Torah.org Home Subscribe Services Support Us
  Parsha Insights
Print Version

Email this article to a friend

Parshas Shemini

Sheep, Pigs and Camels
By Rabbi Yisroel Ciner

This week’s parsha, Shmini, teaches the dietary laws of which animals can and can't be eaten. “These are the animals that can be eaten from amongst all of the animals of the land. All those that have split-hooves and chew their cud . . . [11:2-3]”
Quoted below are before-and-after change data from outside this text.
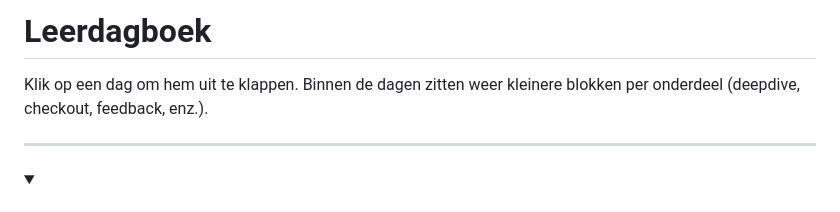
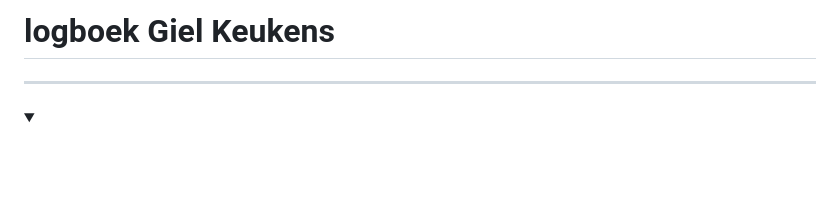
Before and after one commit to Gielono/gielstuintjuh, a Markdown page: README.md, the part around the change. GitHub-like rendering; folded sections open; blank space fills up the shorter version.

```diff
--- a/README.md
+++ b/README.md
@@ -1,6 +1,5 @@
-# Leerdagboek
+# logboek Giel Keukens
 
-Klik op een dag om hem uit te klappen. Binnen de dagen zitten weer kleinere blokken per onderdeel (deepdive, checkout, feedback, enz.).
 
 ---
 
```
These kashrus laws apply and affect us on both a physical and spiritual level. Whenever someone takes issue, claiming there’s no evidence that these foods cause any physical harm, I invariably counter that I am, in fact, much older than I look. I was actually born B.C.­ before cholesterol . . . In those years, people had never heard of cholesterol. It wasn't found on a single supermarket label. It wasn't recognized as the number one cause of heart attacks. So much for what science knows as of today. We all know that twenty-five years from now we'll be looking back on the antiquated ideas, understandings and methods of the year 2003.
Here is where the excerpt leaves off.